If any record holds an image, omit the image and print the rest exactly.

DATASET section start

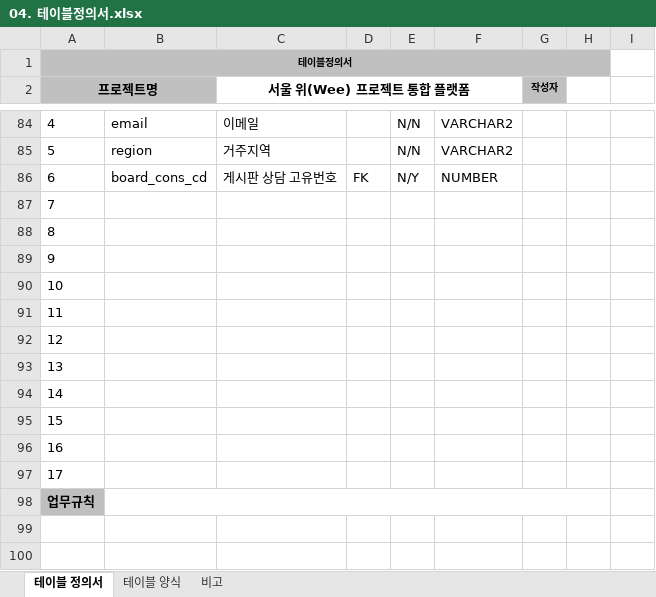
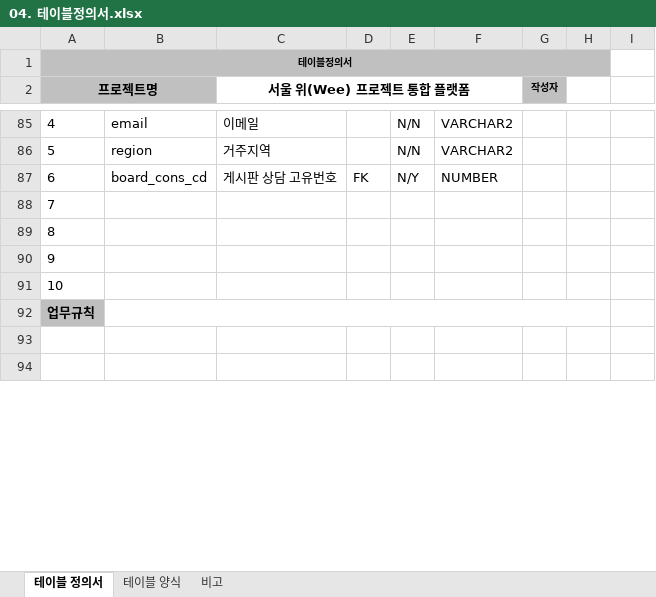
Before and after one commit to limddoo/Weepl, an Excel workbook: 문서 관리/04. 테이블정의서.xlsx, sheet 테이블 정의서, drawn as a sheet; only a part is shown, gaps mark what is left out; values as stored, in another font and other column widths than the file's, no borders; removed rows and columns are numbered as before the commit, all else as after; the diff covers the shown part only; the diff names each change by its address in the sheet, - before the commit and + after, or states it on an @@ line.

```diff
--- a/문서 관리/04. 테이블정의서.xlsx (sheet 테이블 정의서)
+++ b/문서 관리/04. 테이블정의서.xlsx (sheet 테이블 정의서)
-row 91: 11
-row 92: 12
-row 93: 13
-row 94: 14
-row 95: 15
-row 96: 16
-row 97: 17
```
Also changed, not shown: 10 added rows, 8 removed rows and 42 edited cells elsewhere in this sheet, sheet 비고, 2 other files.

DATASET section end

• _YOUR SOLUTION_
Before and after one commit to limddoo/Weepl, an Excel workbook: 문서 관리/04. 테이블정의서.xlsx, sheet 테이블 정의서, drawn as a sheet; only a part is shown, gaps mark what is left out; values as stored, in another font and other column widths than the file's, no borders; removed rows and columns are numbered as before the commit, all else as after; the diff covers the shown part only; the diff names each change by its address in the sheet, - before the commit and + after, or states it on an @@ line.

```diff
--- a/문서 관리/04. 테이블정의서.xlsx (sheet 테이블 정의서)
+++ b/문서 관리/04. 테이블정의서.xlsx (sheet 테이블 정의서)
-row 91: 11
-row 92: 12
-row 93: 13
-row 94: 14
-row 95: 15
-row 96: 16
-row 97: 17
```
Also changed, not shown: 10 added rows, 8 removed rows and 42 edited cells elsewhere in this sheet, sheet 비고, 2 other files.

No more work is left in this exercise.